got the call.  If you don’t get what
I am talking about, then read the very last paragraph of this
entry.  Cruz has been the best hitter in
the minors above rookie ball.  Yes, I
admit Roberto
Lopez
and Jaff
Decker
have been better in their limited time. 

nelson cruz.jpg

Cruz was on fire before his injury (which only kept him out for a
week), and after he came back.  I know
I’ve said it before, but Cruz’s
numbers
are SICK.  1.123 OPS?  Why should I even be surprised he’s having
such a great season?  He did the exact
same thing with Oklahoma last year! 

 

But everything isn’t as
great as it appears.  Will Nelson
actually start?  The answer, at least so
far, is no.  The worst part is the
Rangers have a very good argument of why Cruz is not as good as Marlon Byrd or Brandon Boggs.  Boggs is playing great, taking a lot of
walks and hitting for occasional power, although the lack of pop is seriously
noticeable compared to Cruz’s. 

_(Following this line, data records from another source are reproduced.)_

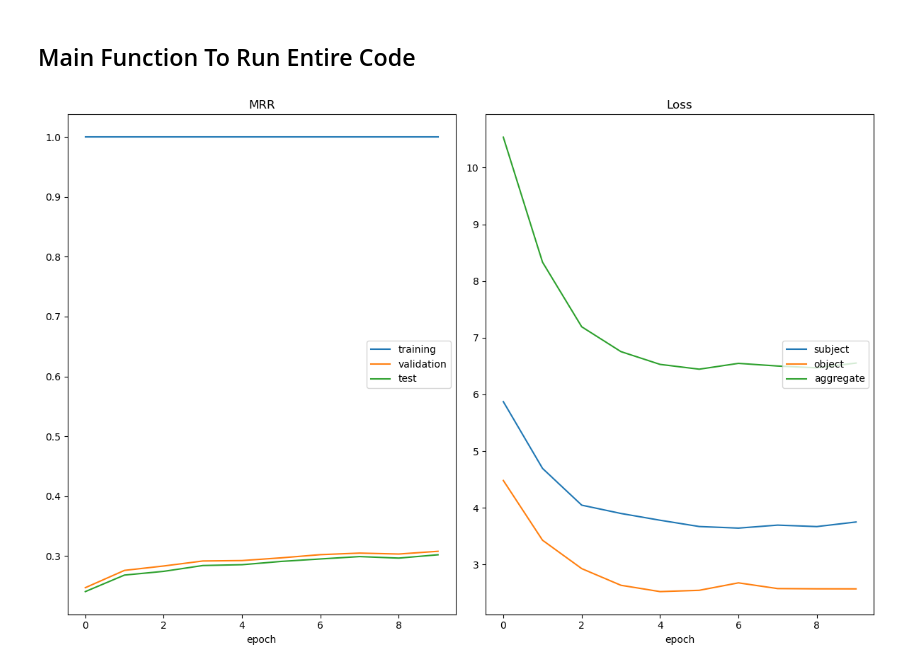
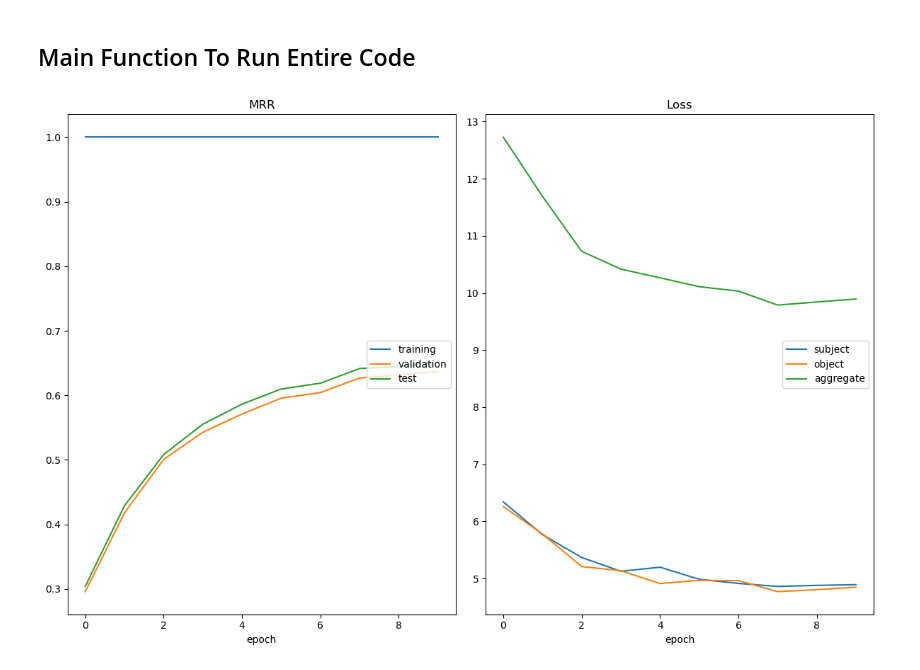
Before and after one commit to FlintyTub49/augmentation-diss, a Jupyter notebook: KGC_Metrics_Iterative.ipynb, the cells around one changed output. Drawn from its saved outputs; the diff is of its cells as text; code cells hidden in the pictures.

Commit message:
Experiments on gene dataset

```diff
--- a/KGC_Metrics_Iterative.ipynb
+++ b/KGC_Metrics_Iterative.ipynb
@@ -392,7 +392,7 @@ def main(train_path, valid_path, test_path, img_path, mod = 'comp'):
     optimiser = optim.Adagrad(model.parameters(), lr=0.1)
     regulariser = F2()
     nb_epochs = 10
-    batch_size = 6144
+    batch_size = 4096
     regulariser_weight = 0.001
 
     dataset = TensorDataset(train_t)
@@ -470,23 +470,23 @@ def main(train_path, valid_path, test_path, img_path, mod = 'comp'):
     return best_logs
 # %%
 all_logs = []
-name = 'fb15k'
+name = 'gene'
 primary = f'text_files/{name}/'
 img_path = f'outputs/graphs/{name}/'
 
 valid_path = primary + 'valid.tsv'
 test_path = primary + 'test.tsv'
 
 for i in [500, 1500, 2500]:
     for j in ['gemma', 'gpt']:
         train_path = primary + f'{name}_{i}_{j}.tsv'
         logs = main(train_path, valid_path, test_path, img_path = img_path, mod = 'comp')
 
         # Saving the logs for each iteration
         logs['Triples'] = f'{i}_{j}'
         all_logs.append(logs)
 
 logs_df = pd.DataFrame(all_logs)
 logs_df.to_csv(f'outputs/metrics/{name}.csv', index = False)
 # %% [output]
-[figure, old version]
+[figure, new version]
```
Also changed, not shown: 8 other files.
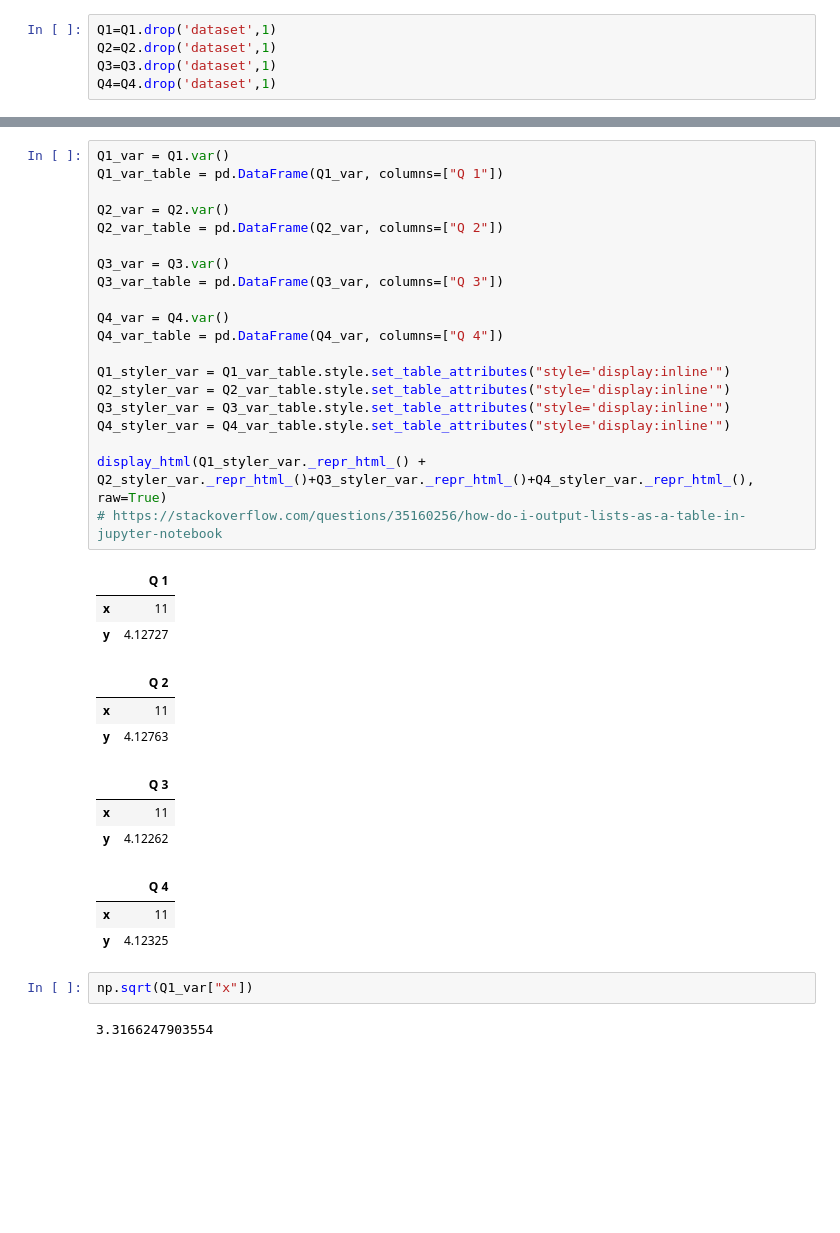
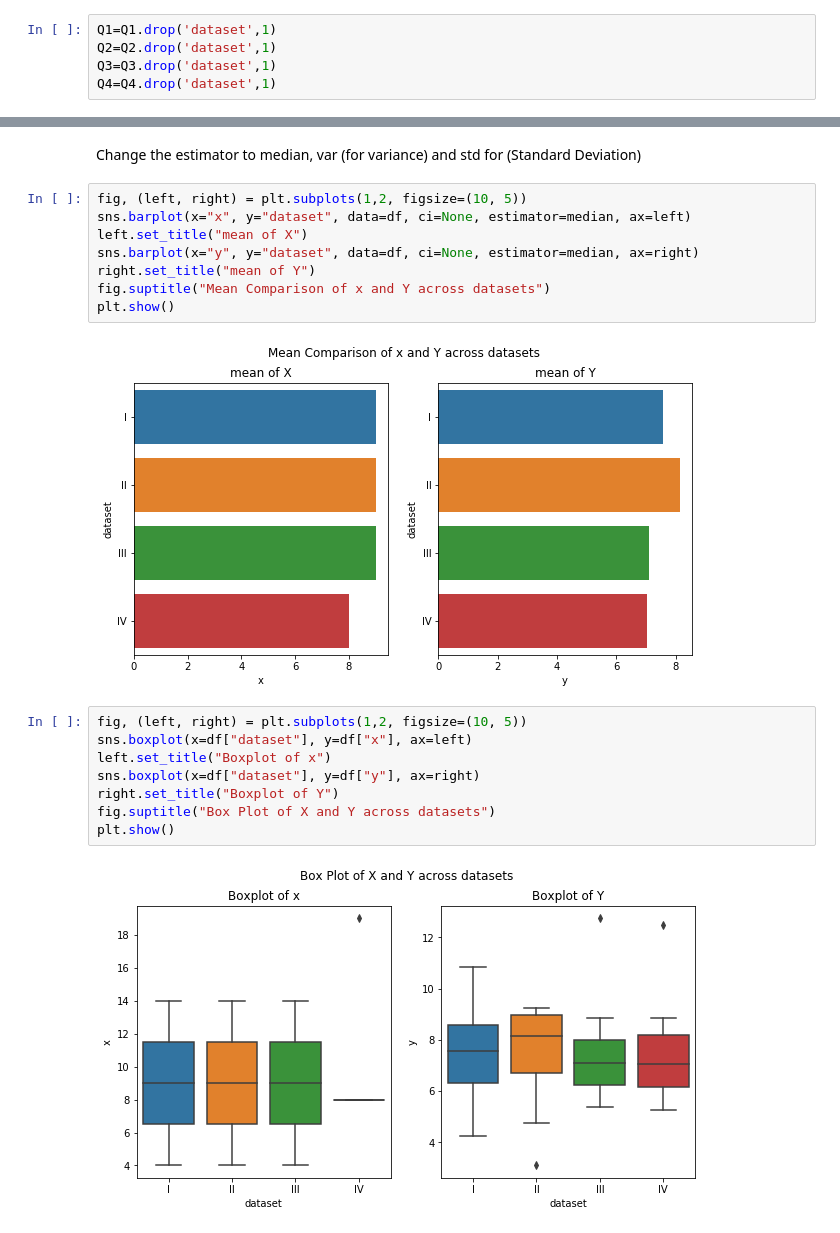
Before and after one commit to dermotkel/fundamentals-of-data-analysis-, a Jupyter notebook: Fundamentals of Data Analysis .ipynb, the cells around one changed output, grey strips where cells are left out. Drawn from its saved outputs; the diff is of its cells as text; blank space fills up the shorter version.

Commit message:
Added barplots, linear regression, boxplots and histograms

```diff
--- a/Fundamentals of Data Analysis .ipynb
+++ b/Fundamentals of Data Analysis .ipynb
@@ -160,37 +85,22 @@ Q 4
-# %%
-Q1_var = Q1.var()
-Q1_var_table = pd.DataFrame(Q1_var, columns=["Q 1"])
-
-Q2_var = Q2.var()
-Q2_var_table = pd.DataFrame(Q2_var, columns=["Q 2"])
-
-Q3_var = Q3.var()
-Q3_var_table = pd.DataFrame(Q3_var, columns=["Q 3"])
-
-Q4_var = Q4.var()
-Q4_var_table = pd.DataFrame(Q4_var, columns=["Q 4"])
-
-Q1_styler_var = Q1_var_table.style.set_table_attributes("style='display:inline'")
-Q2_styler_var = Q2_var_table.style.set_table_attributes("style='display:inline'")
-Q3_styler_var = Q3_var_table.style.set_table_attributes("style='display:inline'")
-Q4_styler_var = Q4_var_table.style.set_table_attributes("style='display:inline'")
-
-display_html(Q1_styler_var._repr_html_() + Q2_styler_var._repr_html_()+Q3_styler_var._repr_html_()+Q4_styler_var._repr_html_(), raw=True)
-# https://stackoverflow.com/questions/35160256/how-do-i-output-lists-as-a-table-in-jupyter-notebook
-# %% [output]
-|  | Q 1 |
-| x | 11 |
-| y | 4.12727 |
-|  | Q 2 |
-| x | 11 |
-| y | 4.12763 |
-|  | Q 3 |
-| x | 11 |
-| y | 4.12262 |
-|  | Q 4 |
-| x | 11 |
-| y | 4.12325 |
-# %%
-np.sqrt(Q1_var["x"])
-# %% [output]
-3.3166247903554
+# %% [markdown]
+Change the estimator to median, var (for variance) and std for (Standard Deviation)
+# %%
+fig, (left, right) = plt.subplots(1,2, figsize=(10, 5))
+sns.barplot(x="x", y="dataset", data=df, ci=None, estimator=median, ax=left)
+left.set_title("mean of X")
+sns.barplot(x="y", y="dataset", data=df, ci=None, estimator=median, ax=right)
+right.set_title("mean of Y")
+fig.suptitle("Mean Comparison of x and Y across datasets")
+plt.show()
+# %% [output]
+[figure, added]
+# %%
+fig, (left, right) = plt.subplots(1,2, figsize=(10, 5))
+sns.boxplot(x=df["dataset"], y=df["x"], ax=left)
+left.set_title("Boxplot of x")
+sns.boxplot(x=df["dataset"], y=df["y"], ax=right)
+right.set_title("Boxplot of Y")
+fig.suptitle("Box Plot of X and Y across datasets")
+plt.show()
+# %% [output]
+[figure, added]
```
Also changed, not shown: parts of 11 cells of this notebook.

Boggs and Byrd are playing
very well with a combined .386 OBP and 3 home runs within the past ten
games. 


brandon boggs.jpg

Boggs (left) has been playing
continually better since getting called up in late April.  He has a .382 OBP with two homers the past
ten games.  But here’s something
interesting.  Look at Brandon
Boggs’ numbers
at AAA.  Then compare
those stats to Nelson
Cruz’s stats
at AAA.  If Boggs can
be a serviceable starting player in the majors, consider how great Cruz can
be.  Ever since Cruz started putting up
these numbers, he’s never gotten called back up, before now.  Remember, the numbers Cruz put up last year
at AAA, were after his time with Texas.

 

Now it’s time to talk
Marlon Byrd.  Byrd enjoyed a breakout
season last year after Kenny Lofton left, but struggled early this season.  Byrd had a .268 OBP on June 1st
with only one home run.  But after
slowly getting better in June, Byrd went on a tear in late July and early
August. 

marlon byrd.jpg

Obviously, Byrd couldn’t keep
it up, but still is playing well with a .390 OBP and six RBI in his last ten
games.  I really don’t think Byrd is a
starting player on a championship team.

 

I don’t mean to say I
think the Rangers could be a championship team, but just commenting on the type of
a player Byrd is.  I believe that’s a
good way of evaluating a player.  Think
about it this way: if a clone of that player played at every position, could
that team’s offense be good enough win the World Series?  Don’t take it literally.  Juan Uribe is a below average starting
player, yet he was the shortstop for the 2005 Chi Sox.  But, evaluation wise, it’s a good question
to ask yourself when determining how good a player is. 

 

For me, out of all the
players, the most interesting to watch the rest of the season will be Nelson
Cruz.  This call up could make or break
his entire career.  If he fails, he could
be considered one of the greatest Four-A players of all time.

 

How about a crazy
prediction?  Actually, not really
crazy.  This is my true prediction
for Nelson Cruz the rest of the year:

 

OBP     HR            RBI            SB            SLG            OPS

.348     5                9                1            .527            .875

 

Let’s see how close I will
be…